Return the whole listing, keeping every character the same.

++++

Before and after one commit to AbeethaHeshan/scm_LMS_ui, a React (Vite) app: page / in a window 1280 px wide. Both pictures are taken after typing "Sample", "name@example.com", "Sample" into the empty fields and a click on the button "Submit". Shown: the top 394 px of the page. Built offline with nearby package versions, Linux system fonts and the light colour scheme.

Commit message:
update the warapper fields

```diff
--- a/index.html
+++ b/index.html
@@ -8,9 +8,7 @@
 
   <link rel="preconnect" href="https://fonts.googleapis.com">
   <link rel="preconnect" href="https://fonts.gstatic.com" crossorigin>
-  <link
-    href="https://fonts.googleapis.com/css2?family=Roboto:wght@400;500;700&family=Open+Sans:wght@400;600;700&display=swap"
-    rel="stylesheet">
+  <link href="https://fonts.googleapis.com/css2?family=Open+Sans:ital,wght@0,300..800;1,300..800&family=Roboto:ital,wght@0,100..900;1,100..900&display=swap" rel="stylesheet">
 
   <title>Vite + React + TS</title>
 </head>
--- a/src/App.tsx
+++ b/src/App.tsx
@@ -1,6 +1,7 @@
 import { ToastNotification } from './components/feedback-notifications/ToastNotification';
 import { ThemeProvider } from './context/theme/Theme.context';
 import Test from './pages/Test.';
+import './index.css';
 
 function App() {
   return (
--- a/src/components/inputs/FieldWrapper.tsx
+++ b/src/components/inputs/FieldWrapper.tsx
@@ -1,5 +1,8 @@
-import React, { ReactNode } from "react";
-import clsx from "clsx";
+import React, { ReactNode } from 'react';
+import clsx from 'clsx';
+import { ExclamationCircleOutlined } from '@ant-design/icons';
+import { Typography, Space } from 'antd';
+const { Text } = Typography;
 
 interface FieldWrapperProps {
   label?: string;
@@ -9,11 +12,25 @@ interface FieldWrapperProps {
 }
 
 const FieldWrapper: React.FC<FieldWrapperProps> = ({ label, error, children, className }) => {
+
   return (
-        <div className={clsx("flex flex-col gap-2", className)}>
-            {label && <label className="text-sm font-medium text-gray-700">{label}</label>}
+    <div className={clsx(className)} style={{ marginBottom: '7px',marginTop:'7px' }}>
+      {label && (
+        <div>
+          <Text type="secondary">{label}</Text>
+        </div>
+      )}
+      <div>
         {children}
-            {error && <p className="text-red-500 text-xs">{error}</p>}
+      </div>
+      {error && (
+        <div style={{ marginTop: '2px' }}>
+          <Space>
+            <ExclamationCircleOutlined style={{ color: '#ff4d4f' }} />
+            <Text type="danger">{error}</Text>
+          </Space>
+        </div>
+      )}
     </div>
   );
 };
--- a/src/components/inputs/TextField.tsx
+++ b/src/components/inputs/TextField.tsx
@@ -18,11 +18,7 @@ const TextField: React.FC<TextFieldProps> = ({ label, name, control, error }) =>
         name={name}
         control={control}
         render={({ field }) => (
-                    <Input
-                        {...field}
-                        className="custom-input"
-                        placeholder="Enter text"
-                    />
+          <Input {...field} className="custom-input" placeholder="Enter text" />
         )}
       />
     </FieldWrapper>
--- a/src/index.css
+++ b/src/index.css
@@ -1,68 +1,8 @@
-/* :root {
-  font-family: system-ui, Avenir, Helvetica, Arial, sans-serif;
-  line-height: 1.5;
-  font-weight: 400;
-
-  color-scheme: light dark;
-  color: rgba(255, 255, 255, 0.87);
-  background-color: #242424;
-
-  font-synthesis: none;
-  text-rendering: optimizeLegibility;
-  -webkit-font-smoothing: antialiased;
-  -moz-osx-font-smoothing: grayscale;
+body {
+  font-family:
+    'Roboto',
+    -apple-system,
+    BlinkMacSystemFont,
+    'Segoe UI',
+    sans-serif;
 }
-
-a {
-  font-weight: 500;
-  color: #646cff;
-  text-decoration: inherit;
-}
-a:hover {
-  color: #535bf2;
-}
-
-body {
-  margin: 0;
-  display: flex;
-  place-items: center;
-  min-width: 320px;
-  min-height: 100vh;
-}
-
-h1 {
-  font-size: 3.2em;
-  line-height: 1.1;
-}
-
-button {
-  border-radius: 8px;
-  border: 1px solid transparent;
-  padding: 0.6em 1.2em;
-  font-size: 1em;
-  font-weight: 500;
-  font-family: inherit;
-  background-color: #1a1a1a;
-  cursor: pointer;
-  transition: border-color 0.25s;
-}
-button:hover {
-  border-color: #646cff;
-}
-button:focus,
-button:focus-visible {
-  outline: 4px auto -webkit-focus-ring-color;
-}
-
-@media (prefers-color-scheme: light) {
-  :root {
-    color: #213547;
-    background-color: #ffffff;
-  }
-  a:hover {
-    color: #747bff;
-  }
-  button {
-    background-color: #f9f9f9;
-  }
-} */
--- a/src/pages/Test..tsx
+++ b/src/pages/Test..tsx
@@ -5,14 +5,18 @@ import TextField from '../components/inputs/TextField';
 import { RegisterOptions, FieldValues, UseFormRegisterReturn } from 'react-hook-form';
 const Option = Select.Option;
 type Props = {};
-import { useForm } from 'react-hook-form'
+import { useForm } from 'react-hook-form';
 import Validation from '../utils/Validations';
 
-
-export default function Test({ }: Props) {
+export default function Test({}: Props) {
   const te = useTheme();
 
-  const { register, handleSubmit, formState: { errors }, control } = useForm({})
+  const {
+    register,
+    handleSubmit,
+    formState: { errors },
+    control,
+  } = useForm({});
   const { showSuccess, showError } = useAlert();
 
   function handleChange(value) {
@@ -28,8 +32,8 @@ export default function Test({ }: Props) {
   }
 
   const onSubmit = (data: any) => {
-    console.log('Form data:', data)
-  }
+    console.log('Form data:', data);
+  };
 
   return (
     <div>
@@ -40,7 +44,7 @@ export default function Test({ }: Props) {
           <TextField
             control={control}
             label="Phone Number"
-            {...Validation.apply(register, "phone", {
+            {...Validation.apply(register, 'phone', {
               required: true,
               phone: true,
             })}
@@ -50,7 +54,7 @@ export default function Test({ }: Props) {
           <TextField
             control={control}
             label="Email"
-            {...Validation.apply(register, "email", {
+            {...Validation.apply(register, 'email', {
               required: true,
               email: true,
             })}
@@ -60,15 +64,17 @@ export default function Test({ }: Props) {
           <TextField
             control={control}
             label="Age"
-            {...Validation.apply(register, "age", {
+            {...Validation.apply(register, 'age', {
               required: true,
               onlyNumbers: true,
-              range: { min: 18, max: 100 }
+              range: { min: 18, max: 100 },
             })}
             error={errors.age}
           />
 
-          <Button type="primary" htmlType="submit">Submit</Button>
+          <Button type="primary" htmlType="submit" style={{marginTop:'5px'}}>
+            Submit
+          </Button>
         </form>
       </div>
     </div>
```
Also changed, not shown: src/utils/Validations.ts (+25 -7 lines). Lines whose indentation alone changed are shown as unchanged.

++++

* **Reply**:
Before and after one commit to AbeethaHeshan/scm_LMS_ui, a React (Vite) app: page / in a window 1280 px wide. Both pictures are taken after typing "Sample", "name@example.com", "Sample" into the empty fields and a click on the button "Submit". Shown: the top 394 px of the page. Built offline with nearby package versions, Linux system fonts and the light colour scheme.

Commit message:
update the warapper fields

```diff
--- a/index.html
+++ b/index.html
@@ -8,9 +8,7 @@
 
   <link rel="preconnect" href="https://fonts.googleapis.com">
   <link rel="preconnect" href="https://fonts.gstatic.com" crossorigin>
-  <link
-    href="https://fonts.googleapis.com/css2?family=Roboto:wght@400;500;700&family=Open+Sans:wght@400;600;700&display=swap"
-    rel="stylesheet">
+  <link href="https://fonts.googleapis.com/css2?family=Open+Sans:ital,wght@0,300..800;1,300..800&family=Roboto:ital,wght@0,100..900;1,100..900&display=swap" rel="stylesheet">
 
   <title>Vite + React + TS</title>
 </head>
--- a/src/App.tsx
+++ b/src/App.tsx
@@ -1,6 +1,7 @@
 import { ToastNotification } from './components/feedback-notifications/ToastNotification';
 import { ThemeProvider } from './context/theme/Theme.context';
 import Test from './pages/Test.';
+import './index.css';
 
 function App() {
   return (
--- a/src/components/inputs/FieldWrapper.tsx
+++ b/src/components/inputs/FieldWrapper.tsx
@@ -1,5 +1,8 @@
-import React, { ReactNode } from "react";
-import clsx from "clsx";
+import React, { ReactNode } from 'react';
+import clsx from 'clsx';
+import { ExclamationCircleOutlined } from '@ant-design/icons';
+import { Typography, Space } from 'antd';
+const { Text } = Typography;
 
 interface FieldWrapperProps {
   label?: string;
@@ -9,11 +12,25 @@ interface FieldWrapperProps {
 }
 
 const FieldWrapper: React.FC<FieldWrapperProps> = ({ label, error, children, className }) => {
+
   return (
-        <div className={clsx("flex flex-col gap-2", className)}>
-            {label && <label className="text-sm font-medium text-gray-700">{label}</label>}
+    <div className={clsx(className)} style={{ marginBottom: '7px',marginTop:'7px' }}>
+      {label && (
+        <div>
+          <Text type="secondary">{label}</Text>
+        </div>
+      )}
+      <div>
         {children}
-            {error && <p className="text-red-500 text-xs">{error}</p>}
+      </div>
+      {error && (
+        <div style={{ marginTop: '2px' }}>
+          <Space>
+            <ExclamationCircleOutlined style={{ color: '#ff4d4f' }} />
+            <Text type="danger">{error}</Text>
+          </Space>
+        </div>
+      )}
     </div>
   );
 };
--- a/src/components/inputs/TextField.tsx
+++ b/src/components/inputs/TextField.tsx
@@ -18,11 +18,7 @@ const TextField: React.FC<TextFieldProps> = ({ label, name, control, error }) =>
         name={name}
         control={control}
         render={({ field }) => (
-                    <Input
-                        {...field}
-                        className="custom-input"
-                        placeholder="Enter text"
-                    />
+          <Input {...field} className="custom-input" placeholder="Enter text" />
         )}
       />
     </FieldWrapper>
--- a/src/index.css
+++ b/src/index.css
@@ -1,68 +1,8 @@
-/* :root {
-  font-family: system-ui, Avenir, Helvetica, Arial, sans-serif;
-  line-height: 1.5;
-  font-weight: 400;
-
-  color-scheme: light dark;
-  color: rgba(255, 255, 255, 0.87);
-  background-color: #242424;
-
-  font-synthesis: none;
-  text-rendering: optimizeLegibility;
-  -webkit-font-smoothing: antialiased;
-  -moz-osx-font-smoothing: grayscale;
+body {
+  font-family:
+    'Roboto',
+    -apple-system,
+    BlinkMacSystemFont,
+    'Segoe UI',
+    sans-serif;
 }
-
-a {
-  font-weight: 500;
-  color: #646cff;
-  text-decoration: inherit;
-}
-a:hover {
-  color: #535bf2;
-}
-
-body {
-  margin: 0;
-  display: flex;
-  place-items: center;
-  min-width: 320px;
-  min-height: 100vh;
-}
-
-h1 {
-  font-size: 3.2em;
-  line-height: 1.1;
-}
-
-button {
-  border-radius: 8px;
-  border: 1px solid transparent;
-  padding: 0.6em 1.2em;
-  font-size: 1em;
-  font-weight: 500;
-  font-family: inherit;
-  background-color: #1a1a1a;
-  cursor: pointer;
-  transition: border-color 0.25s;
-}
-button:hover {
-  border-color: #646cff;
-}
-button:focus,
-button:focus-visible {
-  outline: 4px auto -webkit-focus-ring-color;
-}
-
-@media (prefers-color-scheme: light) {
-  :root {
-    color: #213547;
-    background-color: #ffffff;
-  }
-  a:hover {
-    color: #747bff;
-  }
-  button {
-    background-color: #f9f9f9;
-  }
-} */
--- a/src/pages/Test..tsx
+++ b/src/pages/Test..tsx
@@ -5,14 +5,18 @@ import TextField from '../components/inputs/TextField';
 import { RegisterOptions, FieldValues, UseFormRegisterReturn } from 'react-hook-form';
 const Option = Select.Option;
 type Props = {};
-import { useForm } from 'react-hook-form'
+import { useForm } from 'react-hook-form';
 import Validation from '../utils/Validations';
 
-
-export default function Test({ }: Props) {
+export default function Test({}: Props) {
   const te = useTheme();
 
-  const { register, handleSubmit, formState: { errors }, control } = useForm({})
+  const {
+    register,
+    handleSubmit,
+    formState: { errors },
+    control,
+  } = useForm({});
   const { showSuccess, showError } = useAlert();
 
   function handleChange(value) {
@@ -28,8 +32,8 @@ export default function Test({ }: Props) {
   }
 
   const onSubmit = (data: any) => {
-    console.log('Form data:', data)
-  }
+    console.log('Form data:', data);
+  };
 
   return (
     <div>
@@ -40,7 +44,7 @@ export default function Test({ }: Props) {
           <TextField
             control={control}
             label="Phone Number"
-            {...Validation.apply(register, "phone", {
+            {...Validation.apply(register, 'phone', {
               required: true,
               phone: true,
             })}
@@ -50,7 +54,7 @@ export default function Test({ }: Props) {
           <TextField
             control={control}
             label="Email"
-            {...Validation.apply(register, "email", {
+            {...Validation.apply(register, 'email', {
               required: true,
               email: true,
             })}
@@ -60,15 +64,17 @@ export default function Test({ }: Props) {
           <TextField
             control={control}
             label="Age"
-            {...Validation.apply(register, "age", {
+            {...Validation.apply(register, 'age', {
               required: true,
               onlyNumbers: true,
-              range: { min: 18, max: 100 }
+              range: { min: 18, max: 100 },
             })}
             error={errors.age}
           />
 
-          <Button type="primary" htmlType="submit">Submit</Button>
+          <Button type="primary" htmlType="submit" style={{marginTop:'5px'}}>
+            Submit
+          </Button>
         </form>
       </div>
     </div>
```
Also changed, not shown: src/utils/Validations.ts (+25 -7 lines). Lines whose indentation alone changed are shown as unchanged.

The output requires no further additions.